I'm actually surprised this hasn't happened sooner - BitCoin presents a real threat to the 'status quo'. However that's exactly the reason why so many people support it.
Did some more digging - it is used because early cartoons used a certain sound effect when something is snatched or runs away quickly - anyone who grew up with those cartoons would use this word to describe that sound, so we tend to say "Yoink!" when we take something quickly - or 'steal' something when we're making it obvious we're taking it.
There's a saying, and I forget which way it goes, but both are true; Any sufficiently extreme satire is indistinguishable from extremist viewpoint. Any sufficiently extreme viewpoint is indistinguishable from satire.
The TV Show the Colbert Report is a good example. Liberals love him, because they think it's humorous satire. Conservatives love him because they agree with him.
A conservative group taking an image that was designed as satire because they feel it fits their ideology is par for the course for this 'law'.
I don't know what the labour laws are there - but if this happened in Alberta they would all be entitled to severance because of how short the notice was, depending on how long they've worked there (Starts at minimum 2 weeks if they've been their 90 days.) If you don't get 2 weeks notice, you get paid for 2 week anyway. Goes up to 3 weeks after 2 years working for the same employer, and then increases over time.
This is exactly the type of thing that turns otherwise paying customers into pirates. The logic goes something like this;
1) WTF? I can't watch the content that I paid to watch?? 2) Hrm... I've heard that you can download stuff online - I've paid for this, and I really want to watch it.. so maybe it's justified for me to try it - just this once. 3) Wow - downloading content was a lot quicker and easier than I thought it would be - and there's fewer digital rights crap stuff I have to jump through. It's both free _and_ I get better service, maybe I'll just do this from now on.
Dion is such a total hack, that's why liberal minded voters have put NDP as the official opposition last federal election. (The 'Liberal' party, despite their name is actually centrist, politically)
The NDP espouses most of the values that the Pirate Party does, which is why the Pirate Party of Canada hasn't fared well up here - we already have a dominant party that cares about Net Neutrality and Copyright Reform. I hope the Liberals don't succeed in 'taking back' the official opposition slot (unless it's to a majority NDP government)

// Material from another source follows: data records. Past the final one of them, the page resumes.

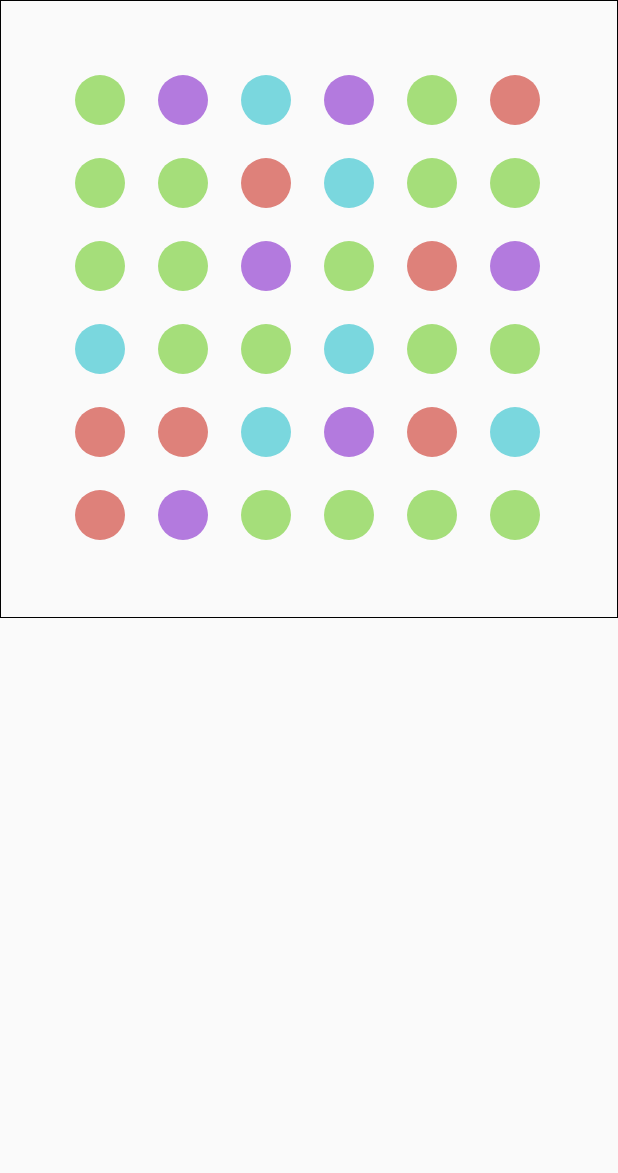
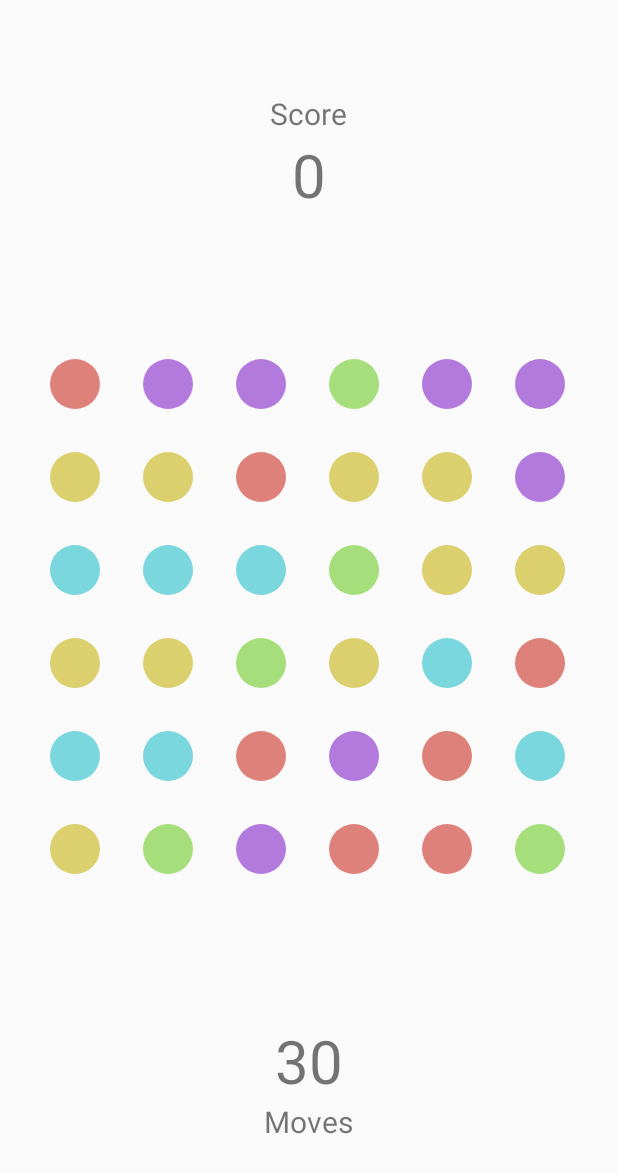
Before and after one commit to atligud13/ANDR-DOTS, an Android app: the GameActivity screen opened directly, with no data from a screen before it, on a phone screen of 412 x 824 dp. Shown: the top 1173 px of the screen. Run offline under Robolectric (Android 15) with nearby library versions, the phone set to English and light mode, and no system bars; network calls fail.

Commit message:
Game mostly works, but doesn't end

```diff
--- a/Dots/app/src/main/AndroidManifest.xml
+++ b/Dots/app/src/main/AndroidManifest.xml
@@ -9,8 +9,7 @@
         android:theme="@style/AppTheme" >
         <activity
             android:name=".MainActivity"
-            android:label="@string/app_name"
-            android:theme="@style/Theme.AppCompat.Light.NoActionBar" >
+            android:label="@string/app_name" >
             <intent-filter>
                 <action android:name="android.intent.action.MAIN" />
 
@@ -19,13 +18,12 @@
         </activity>
         <activity
             android:name=".BoardSelector"
-            android:label="@string/title_activity_board_selector"
-            android:theme="@style/Theme.AppCompat.Light.NoActionBar" >
+            android:label="@string/title_activity_board_selector" >
         </activity>
         <activity
             android:name=".GameActivity"
             android:label="@string/title_activity_game"
-            android:theme="@style/Theme.AppCompat.Light.NoActionBar" >
+            android:screenOrientation="portrait" >
         </activity>
         <activity
             android:name=".HighScoresActivity"
--- a/Dots/app/src/main/java/nett/arnar/atli/dots/BoardView.java
+++ b/Dots/app/src/main/java/nett/arnar/atli/dots/BoardView.java
@@ -23,24 +23,21 @@ import nett.arnar.atli.dots.Shapes.Circle;
  */
 public class BoardView extends View {
     private int m_circleGap;
-
     private int numCells;
-    private Rect m_rect = new Rect();
-    private RectF m_circle = new RectF();
     private Path m_path = new Path();
     private Paint m_paintCell = new Paint();
     private Paint m_paintCircle = new Paint();
     private Paint m_paintPath = new Paint();
-    private boolean m_moving = false;
     private List<Point> m_cellPath = new ArrayList<Point>();
     private Point m_currentPoint;
+    private int m_score = 0;
+    private int m_moves = 30;
     private Circle[][] circles;
+    private GameListener listener;
 
-    public BoardView(Context context, int cells) {
-        super(context);
-        numCells = cells;
-
-        setPadding(100, 100, 100, 100);
+    public BoardView(Context context, AttributeSet attrs) {
+        super(context, attrs);
+        numCells = 6;
 
         m_currentPoint = new Point(0, 0);
 
@@ -58,10 +55,20 @@ public class BoardView extends View {
         m_paintPath.setAntiAlias(true);
     }
 
+    public void setGameListener(GameListener l) {
+        listener = l;
+        listener.onMove(m_score, m_moves);
+    }
+
+    public void setNumCells(int cells) {
+        numCells = cells;
+    }
+
     @Override
-    protected void onLayout (boolean changed, int left, int top, int right, int bottom) {
+    protected void onLayout(boolean changed, int left, int top, int right, int bottom) {
         super.onLayout(changed, left, top, right, bottom);
-        initCircles();
+        // Only initialize one time
+        if (circles == null) initCircles();
     }
 
     @Override
@@ -82,8 +89,6 @@ public class BoardView extends View {
 
     @Override
     public void onDraw(Canvas canvas) {
-        m_rect.set(0, 0, getWidth(), getHeight());
-        canvas.drawRect(m_rect, m_paintCell);
 
         for (int i = 0; i < numCells; ++i) {
             int x = colToX(i);
@@ -135,6 +140,10 @@ public class BoardView extends View {
         else if (event.getAction() == MotionEvent.ACTION_UP) {
             if (m_cellPath.size() > 1) {
                 removeCircles();
+                m_moves--;
+                m_score += m_cellPath.size();
+                listener.onMove(m_score, m_moves);
+                if (m_moves < 1) listener.onGameOver();
             }
             m_cellPath.clear();
             invalidate();
@@ -146,12 +155,22 @@ public class BoardView extends View {
     private void addToPath(Circle c) {
         Point point = new Point(xToCol((int)c.getX()), yToRow((int)c.getY()));
 
-        // TODO: check if adjacent
+        // Check if it's the first point
+        if (!m_cellPath.isEmpty()) {
+            Point lastP = m_cellPath.get(m_cellPath.size() - 1);
 
-        for (Point p : m_cellPath) {
-            if (p.x == point.x && p.y == point.y) {
-                // Point is already in the path
+            // Check if point is adjacent
+            if (!(lastP.x - 1 == point.x && lastP.y == point.y || // Left of
+                  lastP.x + 1 == point.x && lastP.y == point.y || // Right of
+                  lastP.y - 1 == point.y && lastP.x == point.x || // Above
+                  lastP.y + 1 == point.y && lastP.x == point.x))  // Below
                 return;
+
+            for (Point p : m_cellPath) {
+                if (p.x == point.x && p.y == point.y) {
+                    // Point is already in the path
+                    return;
+                }
             }
         }
 
@@ -172,25 +191,15 @@ public class BoardView extends View {
     }
 
     private Circle getOverlappingCircle(int x, int y) {
-        int col = -1;
+        int col = xToCol(x);
+        int row = yToRow(y);
 
-        for (int i = 0; i < numCells; ++i) {
-            Circle c = circles[i][0];
-            if (c.getCircle().contains(x, c.getY())) {
-                col = i;
-                break;
-            }
+        // Make sure col and row is within range
+        if (col < numCells && row < numCells && col >= 0 && row >= 0) {
+            Circle c = circles[col][row];
+
+            if (c.getCircle().contains(x, y)) return c;
         }
-
-        if (col == -1) return null;
-
-        for (int i = 0; i < numCells; ++i) {
-            Circle c = circles[col][i];
-            if (c.getCircle().contains(x, y)) {
-                return c;
-            }
-        }
-
         return null;
     }
 
@@ -198,7 +207,7 @@ public class BoardView extends View {
         Random rand = new Random();
         int radius = getMeasuredWidth() / (numCells * 4);
         for (Point p : m_cellPath) {
-            circles[p.x][p.y] = new Circle(COLOR_POOL[rand.nextInt(4)], radius);
+            circles[p.x][p.y] = new Circle(COLOR_POOL[rand.nextInt(5)], radius);
         }
     }
 
@@ -218,8 +227,13 @@ public class BoardView extends View {
         int radius = getMeasuredWidth() / (numCells * 4);
         for (int i = 0; i < numCells; ++i) {
             for (int j = 0; j < numCells; ++j) {
-                circles[i][j] = new Circle(COLOR_POOL[rand.nextInt(4)], radius);
+                circles[i][j] = new Circle(COLOR_POOL[rand.nextInt(5)], radius);
             }
         }
     }
+
+    public interface GameListener {
+        public void onGameOver();
+        public void onMove(int score, int moves);
+    }
 }
--- a/Dots/app/src/main/java/nett/arnar/atli/dots/GameActivity.java
+++ b/Dots/app/src/main/java/nett/arnar/atli/dots/GameActivity.java
@@ -15,27 +15,40 @@ import android.widget.TextView;
 import java.util.Random;
 
 import nett.arnar.atli.dots.Shapes.Circle;
+import nett.arnar.atli.dots.BoardView.GameListener;
 
 public class GameActivity extends AppCompatActivity {
     private BoardView boardView;
+    private TextView tv_score;
+    private TextView tv_moves;
+
+    private GameListener gameListener = new GameListener() {
+        @Override
+        public void onGameOver() {
+
+        }
+
+        @Override
+        public void onMove(int score, int moves) {
+            tv_score.setText(String.valueOf(score));
+            tv_moves.setText(String.valueOf(moves));
+        }
+    };
 
     @Override
     protected void onCreate(Bundle savedInstanceState) {
         super.onCreate(savedInstanceState);
         setContentView(R.layout.activity_game);
 
+        tv_score = (TextView) findViewById(R.id.tv_score);
+        tv_moves = (TextView) findViewById(R.id.tv_moves);
 
         //Get the message from intent
         Intent intent = getIntent();
         int numCells = intent.getIntExtra(BoardSelector.GAME_MODE, 6);
 
-        // Creating the board view
-        boardView = new BoardView(this, numCells);
-        boardView.setLayoutParams(new LinearLayout.LayoutParams(ViewGroup.LayoutParams.MATCH_PARENT,
-                ViewGroup.LayoutParams.MATCH_PARENT));
-
-        // Adding the board view the the parent layout
-        LinearLayout layout = (LinearLayout) findViewById(R.id.gameLayout);
-        layout.addView(boardView);
+        boardView = (BoardView) findViewById(R.id.v_bv);
+        boardView.setNumCells(numCells);
+        boardView.setGameListener(gameListener);
     }
 }
--- a/Dots/app/src/main/res/layout/activity_game.xml
+++ b/Dots/app/src/main/res/layout/activity_game.xml
@@ -1,7 +1,45 @@
-<LinearLayout xmlns:android="http://schemas.android.com/apk/res/android"
+<RelativeLayout xmlns:android="http://schemas.android.com/apk/res/android"
     android:layout_width="match_parent"
     android:layout_height="match_parent"
-    android:id="@+id/gameLayout"
-    android:orientation="vertical">
-
-</LinearLayout>
+    android:id="@+id/gameLayout">
+    <LinearLayout
+        android:layout_width="match_parent"
+        android:layout_height="fill_parent"
+        android:orientation="vertical"
+        android:gravity="center"
+        android:layout_above="@+id/v_bv">
+        <TextView
+            android:layout_width="wrap_content"
+            android:layout_height="wrap_content"
+            android:text="@string/game_score"
+            android:textSize="20sp"/>
+        <TextView
+            android:layout_width="wrap_content"
+            android:layout_height="wrap_content"
+            android:id="@+id/tv_score"
+            android:textSize="40sp"/>
+    </LinearLayout>
+    <nett.arnar.atli.dots.BoardView
+        android:layout_width="wrap_content"
+        android:layout_height="wrap_content"
+        android:id="@+id/v_bv"
+        android:padding="50dp"
+        android:layout_centerVertical="true"/>
+    <LinearLayout
+        android:layout_width="match_parent"
+        android:layout_height="fill_parent"
+        android:orientation="vertical"
+        android:gravity="center"
+        android:layout_below="@+id/v_bv">
+        <TextView
+            android:layout_width="wrap_content"
+            android:layout_height="wrap_content"
+            android:id="@+id/tv_moves"
+            android:textSize="40sp"/>
+        <TextView
+            android:layout_width="wrap_content"
+            android:layout_height="wrap_content"
+            android:text="@string/game_moves"
+            android:textSize="20sp"/>
+    </LinearLayout>
+</RelativeLayout>
--- a/Dots/app/src/main/res/values/strings.xml
+++ b/Dots/app/src/main/res/values/strings.xml
@@ -21,4 +21,7 @@
     <string name="set_high_score_message">Pick a username mate</string>
 
     <string name="title_activity_options">OptionsActivity</string>
+
+    <string name="game_score">Score</string>
+    <string name="game_moves">Moves</string>
 </resources>
--- a/Dots/app/src/main/res/values/styles.xml
+++ b/Dots/app/src/main/res/values/styles.xml
@@ -1,7 +1,7 @@
 <resources>
 
     <!-- Base application theme. -->
-    <style name="AppTheme" parent="Theme.AppCompat.Light.DarkActionBar">
+    <style name="AppTheme" parent="Theme.AppCompat.Light.NoActionBar">
         <!-- Customize your theme here. -->
     </style>
 
```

Yes, that makes sense in keeping with "Innocent until proven guilty." You have to prove that it isn't in good faith.
I think in this case it should be obvious - the system is 100% automated with absolutely NO checks, and errors are made all the time. If the system worked reliably most of the time, they could say that they have good faith in their automated system, but with the number of errors that DO happen (and they know about these) I don't think that 'good faith' can be applied here.
I don't know if a Judge would agree with that reasoning, however.
The companies doing mass filings will never agree to file size checks. Most infringement comes via torrents which themselves are only a couple of KB in size, and they only have the name to go on with those.
The 'problem' is that piracy is so wide spread doing it by hand and having to _actually_ validate each one would take way, way to much work and make the DMCA pretty much ineffective. (Problem in quotes because I would actually like to see the perjury penalty applied for misuse!)
It's important to realise that the DMCA notifications are made under penalty of perjury that the submitter actually owns the rights to the infringing work. I think a serious litigation for damages AND the perjury charge thrown in will be enough for these companies to wake up to the problems with their auto-submitting practices.
Either that or it will be just another 'nuisance' and they'll go about their business (that's more likely) but at least it will be a bit of a sting.